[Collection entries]
++++

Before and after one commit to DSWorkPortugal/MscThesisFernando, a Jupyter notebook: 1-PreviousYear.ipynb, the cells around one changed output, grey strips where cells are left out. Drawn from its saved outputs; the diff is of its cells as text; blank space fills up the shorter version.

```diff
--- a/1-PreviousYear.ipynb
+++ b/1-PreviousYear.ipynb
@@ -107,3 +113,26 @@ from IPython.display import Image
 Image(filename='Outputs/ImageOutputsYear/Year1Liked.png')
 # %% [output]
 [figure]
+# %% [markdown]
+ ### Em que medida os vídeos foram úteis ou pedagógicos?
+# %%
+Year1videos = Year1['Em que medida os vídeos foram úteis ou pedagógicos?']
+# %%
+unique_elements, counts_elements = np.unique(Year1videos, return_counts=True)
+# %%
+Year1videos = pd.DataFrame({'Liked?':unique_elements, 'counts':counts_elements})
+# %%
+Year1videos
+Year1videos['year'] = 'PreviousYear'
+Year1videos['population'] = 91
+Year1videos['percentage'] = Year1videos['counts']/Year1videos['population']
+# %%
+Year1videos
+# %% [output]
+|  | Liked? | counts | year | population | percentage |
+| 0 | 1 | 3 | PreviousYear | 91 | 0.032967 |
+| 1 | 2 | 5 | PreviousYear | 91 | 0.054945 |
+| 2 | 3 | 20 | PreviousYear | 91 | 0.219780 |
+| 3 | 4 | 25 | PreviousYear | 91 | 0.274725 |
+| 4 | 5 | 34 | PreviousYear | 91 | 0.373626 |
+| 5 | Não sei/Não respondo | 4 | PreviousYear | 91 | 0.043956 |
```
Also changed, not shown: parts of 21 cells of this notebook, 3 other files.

++++

WHAT TO WORK ON — Within the entries, find all lines that contain "PreviousYear" and copy each one.

ANSWER SECTION —
Before and after one commit to DSWorkPortugal/MscThesisFernando, a Jupyter notebook: 1-PreviousYear.ipynb, the cells around one changed output, grey strips where cells are left out. Drawn from its saved outputs; the diff is of its cells as text; blank space fills up the shorter version.
--- a/1-PreviousYear.ipynb
+++ b/1-PreviousYear.ipynb
+Year1videos['year'] = 'PreviousYear'
+| 0 | 1 | 3 | PreviousYear | 91 | 0.032967 |
+| 1 | 2 | 5 | PreviousYear | 91 | 0.054945 |
+| 2 | 3 | 20 | PreviousYear | 91 | 0.219780 |
+| 3 | 4 | 25 | PreviousYear | 91 | 0.274725 |
+| 4 | 5 | 34 | PreviousYear | 91 | 0.373626 |
+| 5 | Não sei/Não respondo | 4 | PreviousYear | 91 | 0.043956 |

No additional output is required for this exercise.